Activity: Copy every record exactly as it appears in the data below.

### Provided data ###

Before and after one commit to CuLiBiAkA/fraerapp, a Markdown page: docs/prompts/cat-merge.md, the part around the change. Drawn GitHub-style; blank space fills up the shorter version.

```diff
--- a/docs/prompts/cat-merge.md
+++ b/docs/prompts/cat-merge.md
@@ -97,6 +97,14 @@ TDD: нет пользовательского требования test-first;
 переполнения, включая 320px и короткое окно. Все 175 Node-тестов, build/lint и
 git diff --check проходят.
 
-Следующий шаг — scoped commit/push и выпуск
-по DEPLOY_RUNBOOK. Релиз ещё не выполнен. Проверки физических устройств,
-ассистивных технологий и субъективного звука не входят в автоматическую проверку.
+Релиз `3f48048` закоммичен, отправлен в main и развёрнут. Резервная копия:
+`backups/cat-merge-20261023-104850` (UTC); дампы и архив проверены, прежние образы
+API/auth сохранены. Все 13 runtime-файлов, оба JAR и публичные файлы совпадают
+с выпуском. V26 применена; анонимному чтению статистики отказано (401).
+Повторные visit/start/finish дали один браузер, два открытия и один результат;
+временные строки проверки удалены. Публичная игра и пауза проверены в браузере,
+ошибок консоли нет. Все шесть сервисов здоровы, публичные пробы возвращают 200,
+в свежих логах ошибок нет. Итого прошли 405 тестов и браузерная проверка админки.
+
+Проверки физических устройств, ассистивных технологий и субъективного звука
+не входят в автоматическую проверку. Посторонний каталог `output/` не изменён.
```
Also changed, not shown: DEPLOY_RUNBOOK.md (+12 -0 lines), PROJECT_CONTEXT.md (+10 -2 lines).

###

Result below:
Before and after one commit to CuLiBiAkA/fraerapp, a Markdown page: docs/prompts/cat-merge.md, the part around the change. Drawn GitHub-style; blank space fills up the shorter version.

```diff
--- a/docs/prompts/cat-merge.md
+++ b/docs/prompts/cat-merge.md
@@ -97,6 +97,14 @@ TDD: нет пользовательского требования test-first;
 переполнения, включая 320px и короткое окно. Все 175 Node-тестов, build/lint и
 git diff --check проходят.
 
-Следующий шаг — scoped commit/push и выпуск
-по DEPLOY_RUNBOOK. Релиз ещё не выполнен. Проверки физических устройств,
-ассистивных технологий и субъективного звука не входят в автоматическую проверку.
+Релиз `3f48048` закоммичен, отправлен в main и развёрнут. Резервная копия:
+`backups/cat-merge-20261023-104850` (UTC); дампы и архив проверены, прежние образы
+API/auth сохранены. Все 13 runtime-файлов, оба JAR и публичные файлы совпадают
+с выпуском. V26 применена; анонимному чтению статистики отказано (401).
+Повторные visit/start/finish дали один браузер, два открытия и один результат;
+временные строки проверки удалены. Публичная игра и пауза проверены в браузере,
+ошибок консоли нет. Все шесть сервисов здоровы, публичные пробы возвращают 200,
+в свежих логах ошибок нет. Итого прошли 405 тестов и браузерная проверка админки.
+
+Проверки физических устройств, ассистивных технологий и субъективного звука
+не входят в автоматическую проверку. Посторонний каталог `output/` не изменён.
```
Also changed, not shown: DEPLOY_RUNBOOK.md (+12 -0 lines), PROJECT_CONTEXT.md (+10 -2 lines).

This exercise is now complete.